#### Exercise data

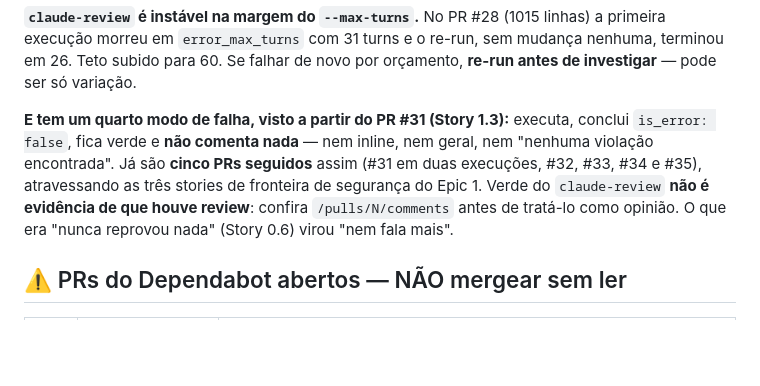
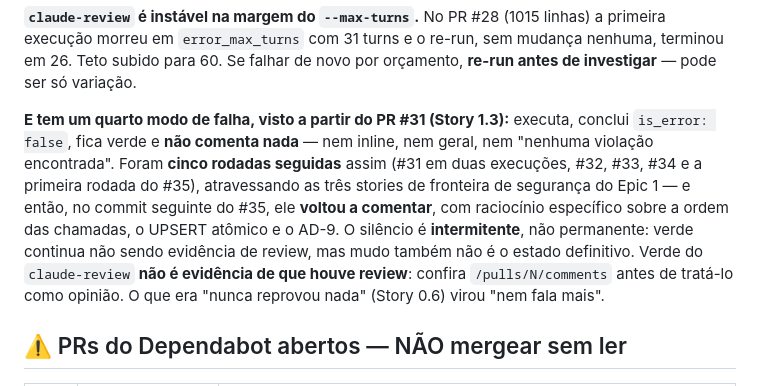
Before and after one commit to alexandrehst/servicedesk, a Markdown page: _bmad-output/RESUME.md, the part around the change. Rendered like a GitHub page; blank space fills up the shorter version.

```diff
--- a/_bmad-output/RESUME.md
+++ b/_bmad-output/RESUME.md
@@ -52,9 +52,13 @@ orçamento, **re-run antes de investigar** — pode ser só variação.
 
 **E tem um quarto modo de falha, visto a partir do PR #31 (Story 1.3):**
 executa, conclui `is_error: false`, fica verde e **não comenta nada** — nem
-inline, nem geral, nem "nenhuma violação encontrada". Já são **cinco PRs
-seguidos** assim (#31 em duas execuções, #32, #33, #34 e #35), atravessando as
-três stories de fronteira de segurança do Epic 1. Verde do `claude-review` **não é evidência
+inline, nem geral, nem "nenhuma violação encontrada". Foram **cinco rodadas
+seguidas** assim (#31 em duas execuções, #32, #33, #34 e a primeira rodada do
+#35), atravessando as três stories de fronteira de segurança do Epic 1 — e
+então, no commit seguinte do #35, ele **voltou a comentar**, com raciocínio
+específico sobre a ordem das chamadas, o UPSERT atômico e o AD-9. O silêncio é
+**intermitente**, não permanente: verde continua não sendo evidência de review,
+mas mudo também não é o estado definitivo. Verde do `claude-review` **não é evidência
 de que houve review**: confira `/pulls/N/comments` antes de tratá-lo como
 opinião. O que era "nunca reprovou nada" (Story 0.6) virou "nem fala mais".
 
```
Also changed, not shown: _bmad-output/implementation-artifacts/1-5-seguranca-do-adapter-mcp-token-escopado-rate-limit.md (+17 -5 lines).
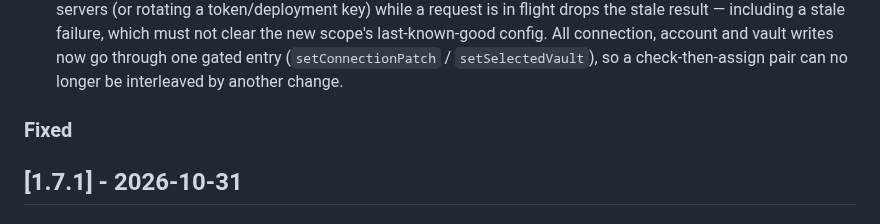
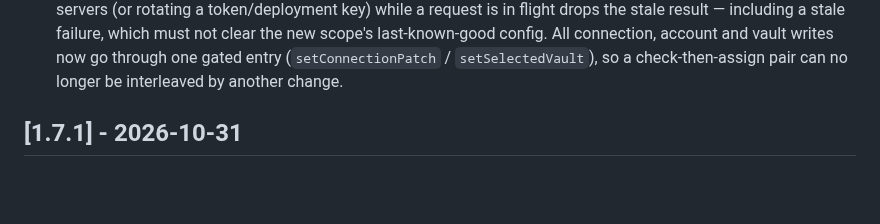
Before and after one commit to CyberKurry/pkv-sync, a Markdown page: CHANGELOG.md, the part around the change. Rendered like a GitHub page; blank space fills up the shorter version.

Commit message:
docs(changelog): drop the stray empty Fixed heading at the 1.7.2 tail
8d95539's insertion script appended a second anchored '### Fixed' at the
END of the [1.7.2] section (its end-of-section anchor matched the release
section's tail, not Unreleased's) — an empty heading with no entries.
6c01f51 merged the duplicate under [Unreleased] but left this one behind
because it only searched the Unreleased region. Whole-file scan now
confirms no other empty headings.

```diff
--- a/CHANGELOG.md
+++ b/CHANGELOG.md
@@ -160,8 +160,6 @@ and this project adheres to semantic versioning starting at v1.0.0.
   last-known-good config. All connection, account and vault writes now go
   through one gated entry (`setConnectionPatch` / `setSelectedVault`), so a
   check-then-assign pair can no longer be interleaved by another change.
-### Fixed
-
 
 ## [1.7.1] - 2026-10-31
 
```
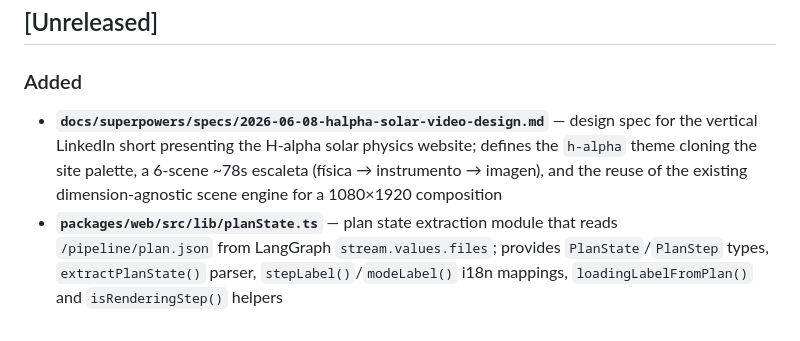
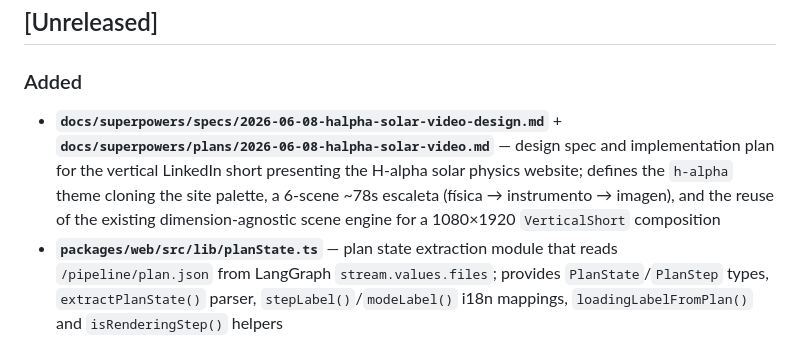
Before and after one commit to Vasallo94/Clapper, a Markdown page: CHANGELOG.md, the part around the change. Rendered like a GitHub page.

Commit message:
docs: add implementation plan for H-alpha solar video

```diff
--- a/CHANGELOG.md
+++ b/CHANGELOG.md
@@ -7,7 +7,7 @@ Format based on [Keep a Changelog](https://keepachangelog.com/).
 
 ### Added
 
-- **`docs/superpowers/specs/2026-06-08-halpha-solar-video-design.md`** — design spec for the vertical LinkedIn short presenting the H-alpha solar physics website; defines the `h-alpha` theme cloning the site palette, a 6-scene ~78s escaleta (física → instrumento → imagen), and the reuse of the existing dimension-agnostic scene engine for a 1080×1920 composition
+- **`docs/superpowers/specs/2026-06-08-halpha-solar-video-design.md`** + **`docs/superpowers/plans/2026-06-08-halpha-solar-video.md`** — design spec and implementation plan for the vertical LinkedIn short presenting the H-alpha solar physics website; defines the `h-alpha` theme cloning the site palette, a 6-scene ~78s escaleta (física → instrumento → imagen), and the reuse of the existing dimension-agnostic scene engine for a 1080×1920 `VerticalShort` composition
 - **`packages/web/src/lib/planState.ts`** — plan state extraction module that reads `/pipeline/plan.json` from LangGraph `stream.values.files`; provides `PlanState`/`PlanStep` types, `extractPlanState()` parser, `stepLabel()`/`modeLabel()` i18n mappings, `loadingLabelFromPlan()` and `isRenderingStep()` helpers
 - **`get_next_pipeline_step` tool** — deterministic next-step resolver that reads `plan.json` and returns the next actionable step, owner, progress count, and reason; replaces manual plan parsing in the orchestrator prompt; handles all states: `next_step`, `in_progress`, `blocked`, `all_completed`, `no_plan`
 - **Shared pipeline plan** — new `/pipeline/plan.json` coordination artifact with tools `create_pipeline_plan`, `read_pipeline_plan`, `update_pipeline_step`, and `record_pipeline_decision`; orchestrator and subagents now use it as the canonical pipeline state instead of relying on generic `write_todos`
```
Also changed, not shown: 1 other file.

########

— Exercise —
Where a line above holds the word "review", copy it.

— Answer to this task —
-três stories de fronteira de segurança do Epic 1. Verde do `claude-review` **não é evidência
+**intermitente**, não permanente: verde continua não sendo evidência de review,
+mas mudo também não é o estado definitivo. Verde do `claude-review` **não é evidência
 de que houve review**: confira `/pulls/N/comments` antes de tratá-lo como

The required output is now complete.